## Assignment
Every line in the following data that has "eyebrow" counts toward the total; state that total alone.
### Records provided ###
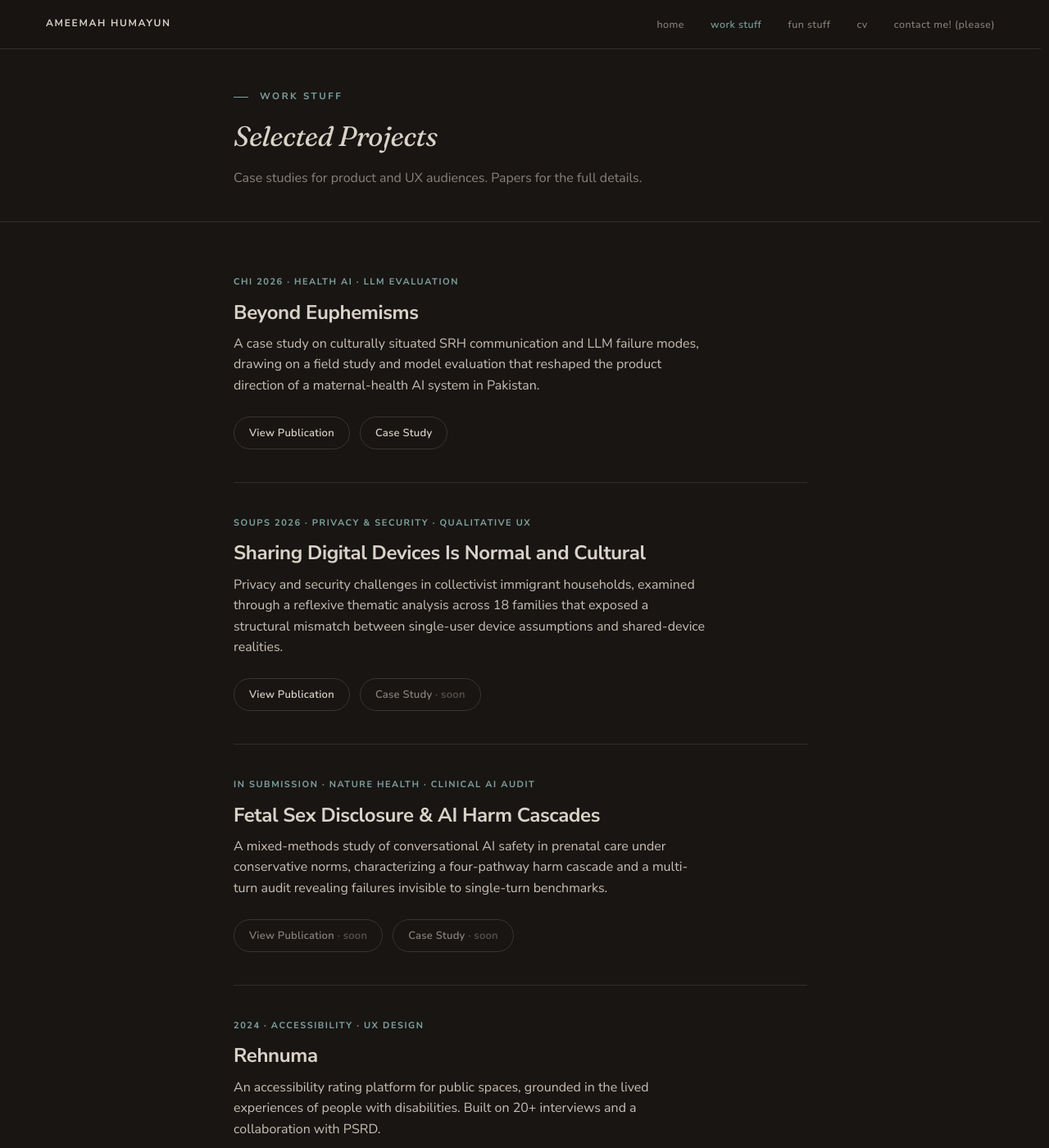
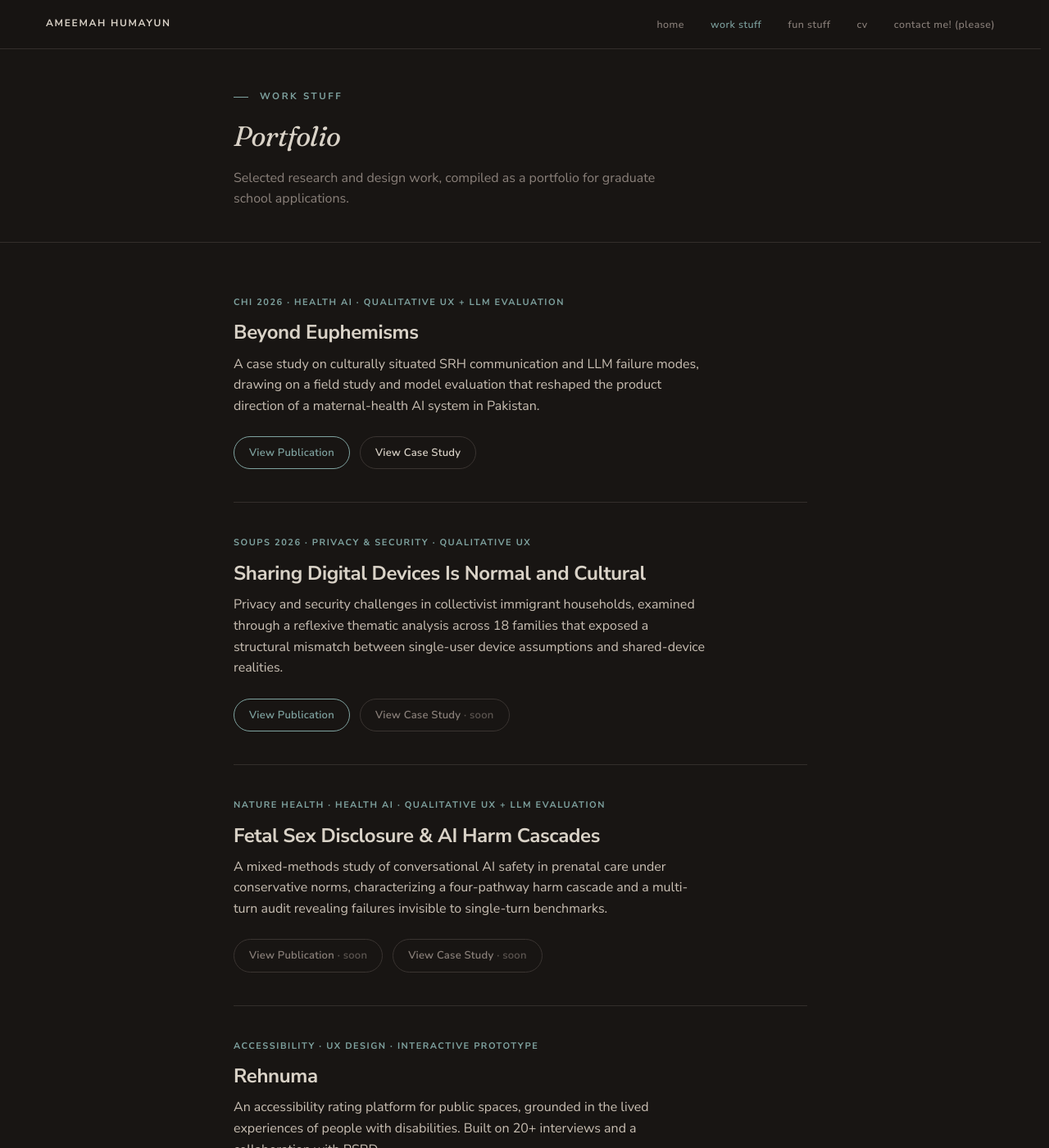
Before and after one commit to ameemahumayun/ameemahumayun.github.io, a Jekyll site: the page built from work/index.html, in a window 1280 px wide and 1400 px high. Shown: the whole window at 82% size. Built offline with Jekyll 4.4.1, drawn with Linux system fonts in a browser that asks for light colours; some of the changed text lies outside the part shown.

Commit message:
Portfolio-ify the Work page, restyle CTA buttons, trim Studio copy
- Work page: "Selected Projects" -> "Portfolio", intro rewritten for a
  grad-school portfolio audience
- "Case Study" -> "View Case Study"; "View Publication" gets a distinct
  accent-outlined style (work-card__link--primary) so it reads as the
  lead action
- Updated work-card meta tags (CHI, Nature Health, Rehnuma entries)
- Home hero: moved the Publications line above the name, eyebrow-style,
  with more breathing room before/after
- Studio page: dropped the "amateur creative work" / hobby-list intro
  lines

Co-Authored-By: Claude Sonnet 5 <noreply@anthropic.com>
Claude-Session: https://claude.ai/code/session_01RCzM7zTsD8mFw1QLJ4sgHP

```diff
--- a/_data/work.yml
+++ b/_data/work.yml
@@ -17,24 +17,28 @@
 #                         through relative_url), or a full https:// URL.
 #                 external  (optional) true -> opens in new tab w/ rel=noopener
 #                 muted     (optional) true -> adds work-card__link--muted
+#                 primary   (optional) true -> adds work-card__link--primary
+#                           (accent-outlined, fills solid on hover). Use for
+#                           the lead CTA, e.g. "View Publication".
 #                 suffix    (optional) faint appended text, e.g. "· soon"
 #                 pending   (optional) true -> renders an INERT button (a <span>,
 #                           not a link): same pill look, but goes nowhere and is
-#                           not clickable. Use for "Case Study · soon". When
-#                           pending is true, `url`/`external` are ignored.
+#                           not clickable. Use for "View Case Study · soon". When
+#                           pending is true, `url`/`external`/`primary` are ignored.
 #
 #   status:     a plain string -> renders one .work-card__status span instead
 #               of any link buttons. Use for projects with nothing to link yet.
 # ============================================================
 
-- meta: "CHI 2026 · Health AI · LLM Evaluation"
+- meta: "CHI 2026 · Health AI · Qualitative UX + LLM Evaluation"
   title: "Beyond Euphemisms"
   desc: "A case study on culturally situated SRH communication and LLM failure modes, drawing on a field study and model evaluation that reshaped the product direction of a maternal-health AI system in Pakistan."
   links:
     - label: "View Publication"
       url: "https://doi.org/10.1145/3772318.3791315"
       external: true
-    - label: "Case Study"
+      primary: true
+    - label: "View Case Study"
       url: "/work/beyond-euphemisms/"
 
 - meta: "SOUPS 2026 · Privacy &amp; Security · Qualitative UX"
@@ -44,25 +48,26 @@
     - label: "View Publication"
       url: "/assets/soups2026-final545.pdf"
       external: true
-    - label: "Case Study"
+      primary: true
+    - label: "View Case Study"
       pending: true
       suffix: "· soon"
 
-- meta: "In submission · Nature Health · Clinical AI Audit"
+- meta: "Nature Health · Health AI · Qualitative UX + LLM Evaluation"
   title: "Fetal Sex Disclosure &amp; AI Harm Cascades"
   desc: "A mixed-methods study of conversational AI safety in prenatal care under conservative norms, characterizing a four-pathway harm cascade and a multi-turn audit revealing failures invisible to single-turn benchmarks."
   links:
     - label: "View Publication"
       pending: true
       suffix: "· soon"
-    - label: "Case Study"
+    - label: "View Case Study"
       pending: true
       suffix: "· soon"
 
-- meta: "2024 · Accessibility · UX Design"
+- meta: "Accessibility · UX Design · Interactive Prototype"
   title: "Rehnuma"
   desc: "An accessibility rating platform for public spaces, grounded in the lived experiences of people with disabilities. Built on 20+ interviews and a collaboration with PSRD."
   links:
-    - label: "Case Study"
+    - label: "View Case Study"
       pending: true
       suffix: "· soon"
--- a/assets/css/components.css
+++ b/assets/css/components.css
@@ -591,6 +591,11 @@
 }
 .work-card__link:hover { border-color: var(--color-accent); color: var(--color-accent); }
 .work-card__link--muted { color: var(--color-text-soft); }
+/* Primary CTA (e.g. "View Publication"): accent outline by default, fills
+   solid on hover so it reads as the lead action next to the plain-bordered
+   secondary links (e.g. "View Case Study"). */
+.work-card__link--primary { border-color: var(--color-accent); color: var(--color-accent); }
+.work-card__link--primary:hover { background: var(--color-accent); color: var(--color-bg); }
 /* Inert "soon" button: pill look of a link, but non-navigating. Rendered as a
    <span>, not an <a>, so it carries no href. No hover color shift; no pointer
    cursor — it should not look or behave clickable. */
--- a/index.html
+++ b/index.html
@@ -9,13 +9,13 @@ description: Mixed-methods UX researcher working on human-centered AI for health
 <header class="hero hero--profile">
   <div class="hero__inner">
     <div class="hero__text">
-      <h1 style="margin-top:0;margin-bottom:0.5rem;"><span class="serif">Ameemah Humayun</span></h1>
-      <p class="eyebrow" style="margin-bottom:1rem;color:var(--color-text-mute);font-weight:600;letter-spacing:0.1em;">
+      <p class="eyebrow" style="margin-bottom:0.75rem;color:var(--color-text-mute);font-weight:600;letter-spacing:0.1em;">
         Publications&nbsp;:&nbsp;
         <a href="https://doi.org/10.1145/3772318.3791315" target="_blank" rel="noopener" class="link-quiet">CHI 2026</a> &nbsp;·&nbsp;
         <a href="{{ '/assets/soups2026-final545.pdf' | relative_url }}" target="_blank" rel="noopener" class="link-quiet">SOUPS 2026</a> &nbsp;·&nbsp;
         <span>Nature Health</span>
       </p>
+      <h1 style="margin-top:0;margin-bottom:1rem;"><span class="serif">Ameemah Humayun</span></h1>
       <p class="lead" style="max-width:600px;font-size:var(--text-base);margin-bottom:1rem;">hi! welcome to my space :) i'm a mixed-methods UX researcher working at the intersection of human-centered AI and healthcare. my work focuses on culturally situated technology design, particularly in sensitive and high-stakes contexts. i graduated with a BSc in CS from LUMS in june 2026 and am currently working at <a href="https://www.awaazesehat.com/" target="_blank" rel="noopener" class="link-teal">Awaaz-e-Sehat</a> and <a href="https://thenationalaihub.com/" target="_blank" rel="noopener" class="link-teal">The National AI Hub</a>.</p>
       <p class="lead" style="max-width:600px;font-size:var(--text-base);">always happy to connect about research or work opportunities!</p>
       <p style="margin-top:1.5rem;">
--- a/studio/index.html
+++ b/studio/index.html
@@ -10,8 +10,6 @@ active: studio
     <div class="eyebrow eyebrow-rule">fun stuff</div>
     <!-- <h1 class="page-head__title">studio</h1> -->
     <h1 class="page-head__title"><span class="serif" style="color:var(--color-text-strong);">The Studio</span></h1>
-    <p class="page-head__intro">amateur creative work <3</p>
-    <p class="page-head__intro">procreate, nomad sculpt, crochet, and other things.</p>
     <p class="page-head__intro">coming soon (if ever).</p>
 
   </div>
--- a/work/index.html
+++ b/work/index.html
@@ -9,10 +9,9 @@ active: work
 <header class="page-head">
   <div class="page-head__inner">
     <div class="eyebrow eyebrow-rule">work stuff</div>
-    <!-- <h1 class="page-head__title">Selected research &amp; projects</h1> -->
-       <h1 class="page-head__title"><span class="serif" style="color:var(--color-text-strong);">Selected Projects</span></h1>
+    <h1 class="page-head__title"><span class="serif" style="color:var(--color-text-strong);">Portfolio</span></h1>
 
-    <p class="page-head__intro">Case studies for product and UX audiences. Papers for the full details.</p>
+    <p class="page-head__intro">Selected research and design work, compiled as a portfolio for graduate school applications.</p>
   </div>
 </header>
 
@@ -33,7 +32,7 @@ active: work
               {%- if link.pending %}
           <span class="work-card__link work-card__link--disabled">{{ link.label }}{% if link.suffix %} <span style="opacity:.6">{{ link.suffix }}</span>{% endif %}</span>
               {%- else %}
-          <a class="work-card__link{% if link.muted %} work-card__link--muted{% endif %}" href="{% if link.url contains '://' or link.url == '#' %}{{ link.url }}{% else %}{{ link.url | relative_url }}{% endif %}"{% if link.external %} target="_blank" rel="noopener"{% endif %}>{{ link.label }}{% if link.suffix %} <span style="opacity:.6">{{ link.suffix }}</span>{% endif %}</a>
+          <a class="work-card__link{% if link.muted %} work-card__link--muted{% endif %}{% if link.primary %} work-card__link--primary{% endif %}" href="{% if link.url contains '://' or link.url == '#' %}{{ link.url }}{% else %}{{ link.url | relative_url }}{% endif %}"{% if link.external %} target="_blank" rel="noopener"{% endif %}>{{ link.label }}{% if link.suffix %} <span style="opacity:.6">{{ link.suffix }}</span>{% endif %}</a>
               {%- endif %}
             {%- endfor %}
           {%- elsif project.status %}
```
###
## Solution for this exercise
5